*Required work*: Find and copy each line in the material below where the string "color" occurs.

*Record set*:

· · ·

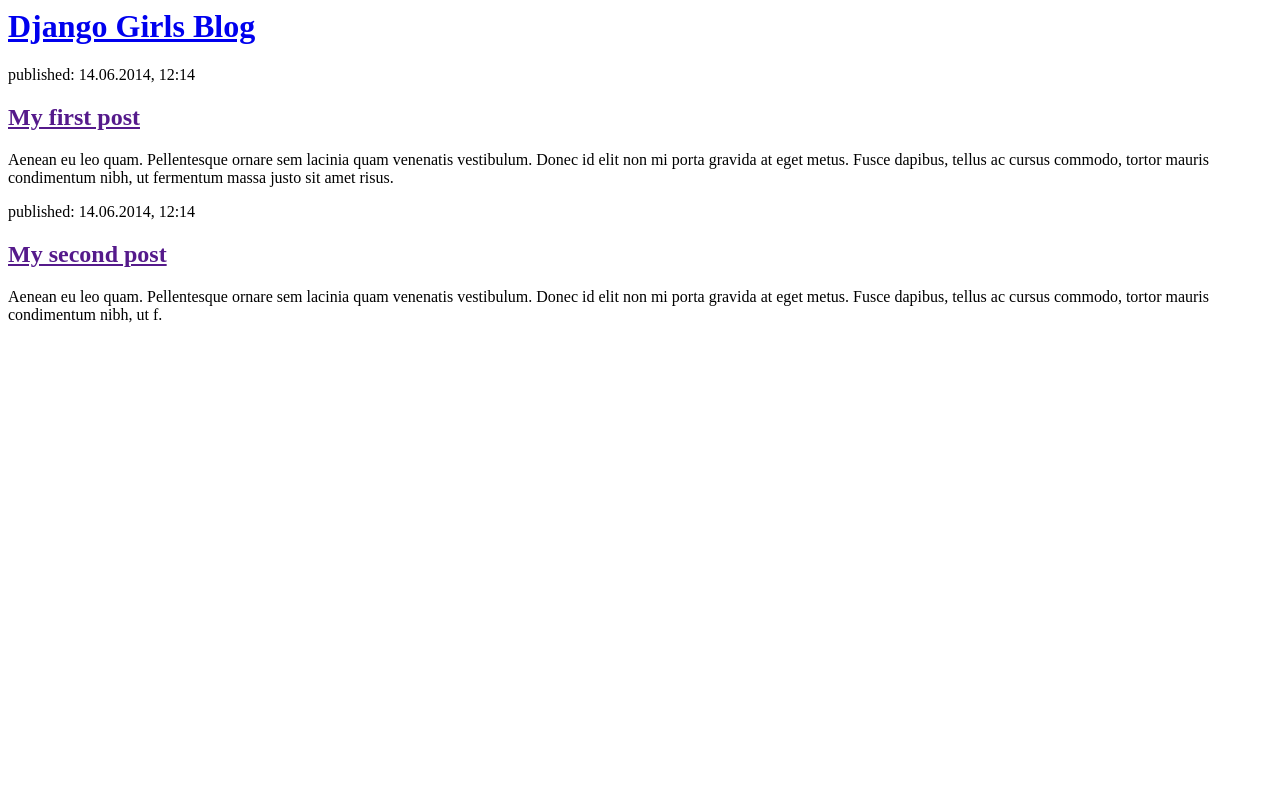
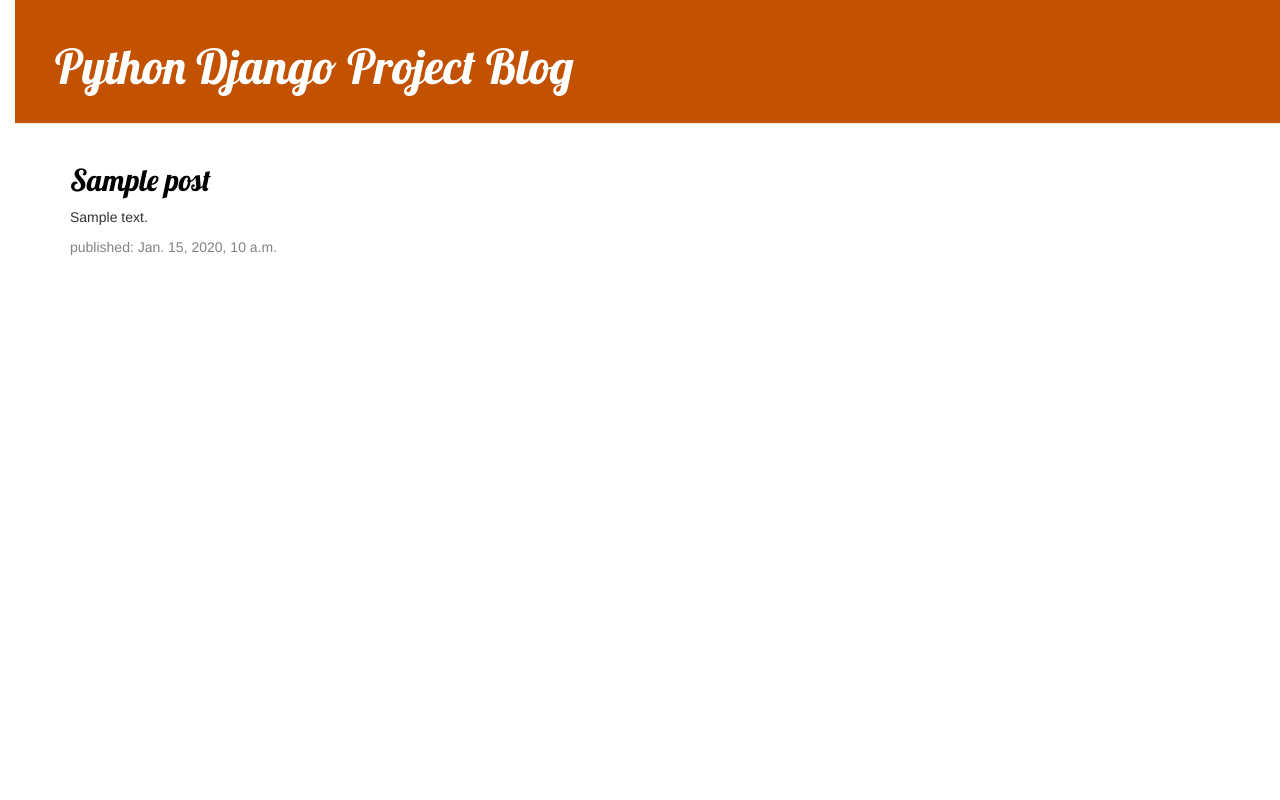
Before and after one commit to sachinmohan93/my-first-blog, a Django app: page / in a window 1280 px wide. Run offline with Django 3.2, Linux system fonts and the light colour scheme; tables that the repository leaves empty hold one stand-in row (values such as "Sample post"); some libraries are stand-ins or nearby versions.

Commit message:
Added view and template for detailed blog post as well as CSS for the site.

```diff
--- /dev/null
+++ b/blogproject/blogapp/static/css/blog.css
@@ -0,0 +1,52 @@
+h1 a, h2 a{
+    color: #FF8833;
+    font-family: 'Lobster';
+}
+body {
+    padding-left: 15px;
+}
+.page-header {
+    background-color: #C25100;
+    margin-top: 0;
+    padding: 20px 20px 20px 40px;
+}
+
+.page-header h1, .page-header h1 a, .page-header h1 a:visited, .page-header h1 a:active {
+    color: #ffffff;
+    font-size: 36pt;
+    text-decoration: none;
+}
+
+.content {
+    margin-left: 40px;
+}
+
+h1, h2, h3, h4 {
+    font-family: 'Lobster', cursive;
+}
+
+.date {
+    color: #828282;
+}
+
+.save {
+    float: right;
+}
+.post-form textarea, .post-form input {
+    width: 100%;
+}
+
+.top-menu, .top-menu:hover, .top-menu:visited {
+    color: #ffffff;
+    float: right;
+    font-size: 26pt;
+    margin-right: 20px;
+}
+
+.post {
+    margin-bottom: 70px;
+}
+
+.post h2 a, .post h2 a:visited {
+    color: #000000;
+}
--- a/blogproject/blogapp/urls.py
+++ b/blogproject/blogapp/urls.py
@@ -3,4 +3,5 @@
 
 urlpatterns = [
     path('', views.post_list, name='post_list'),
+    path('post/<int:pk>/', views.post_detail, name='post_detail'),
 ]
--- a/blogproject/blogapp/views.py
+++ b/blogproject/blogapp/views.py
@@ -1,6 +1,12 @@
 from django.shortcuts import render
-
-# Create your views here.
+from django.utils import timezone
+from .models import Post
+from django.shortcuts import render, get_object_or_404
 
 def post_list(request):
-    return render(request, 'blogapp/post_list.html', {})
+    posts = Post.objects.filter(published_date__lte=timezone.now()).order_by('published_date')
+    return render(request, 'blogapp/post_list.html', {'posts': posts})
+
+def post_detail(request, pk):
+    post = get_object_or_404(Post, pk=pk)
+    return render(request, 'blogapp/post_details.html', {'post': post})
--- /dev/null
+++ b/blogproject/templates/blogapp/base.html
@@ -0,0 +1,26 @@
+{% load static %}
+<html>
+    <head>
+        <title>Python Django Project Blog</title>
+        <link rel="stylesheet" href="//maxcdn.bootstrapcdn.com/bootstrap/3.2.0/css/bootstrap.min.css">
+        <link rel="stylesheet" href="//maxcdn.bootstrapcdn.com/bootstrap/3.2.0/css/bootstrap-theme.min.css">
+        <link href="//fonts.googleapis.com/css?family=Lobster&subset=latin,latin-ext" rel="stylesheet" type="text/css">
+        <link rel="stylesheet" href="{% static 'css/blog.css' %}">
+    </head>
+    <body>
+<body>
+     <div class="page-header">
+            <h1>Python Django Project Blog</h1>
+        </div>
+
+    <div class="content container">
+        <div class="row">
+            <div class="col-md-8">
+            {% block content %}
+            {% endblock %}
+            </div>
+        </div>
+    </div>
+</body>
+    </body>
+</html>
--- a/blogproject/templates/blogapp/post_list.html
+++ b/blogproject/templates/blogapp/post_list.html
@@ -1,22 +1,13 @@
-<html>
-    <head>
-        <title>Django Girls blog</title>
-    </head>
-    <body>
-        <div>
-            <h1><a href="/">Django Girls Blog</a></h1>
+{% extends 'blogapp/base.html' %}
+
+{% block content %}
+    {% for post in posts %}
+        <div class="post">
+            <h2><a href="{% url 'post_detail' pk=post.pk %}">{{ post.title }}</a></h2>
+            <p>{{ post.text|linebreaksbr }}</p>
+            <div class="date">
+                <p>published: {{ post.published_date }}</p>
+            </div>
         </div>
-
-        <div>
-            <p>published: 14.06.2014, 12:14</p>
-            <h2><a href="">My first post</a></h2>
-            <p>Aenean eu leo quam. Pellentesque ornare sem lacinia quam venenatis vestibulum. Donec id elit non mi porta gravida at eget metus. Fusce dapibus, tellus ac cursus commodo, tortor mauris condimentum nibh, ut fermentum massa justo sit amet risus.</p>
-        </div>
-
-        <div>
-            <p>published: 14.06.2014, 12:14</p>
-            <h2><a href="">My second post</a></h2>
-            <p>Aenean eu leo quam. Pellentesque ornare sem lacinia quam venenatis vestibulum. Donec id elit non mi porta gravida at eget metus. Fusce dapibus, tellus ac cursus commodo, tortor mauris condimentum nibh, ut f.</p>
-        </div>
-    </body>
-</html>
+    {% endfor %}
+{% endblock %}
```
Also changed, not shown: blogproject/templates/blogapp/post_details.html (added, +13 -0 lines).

· · ·

*Solution to this exercise*:
+    color: #FF8833;
+    background-color: #C25100;
+    color: #ffffff;
+    color: #828282;
+    color: #ffffff;
+    color: #000000;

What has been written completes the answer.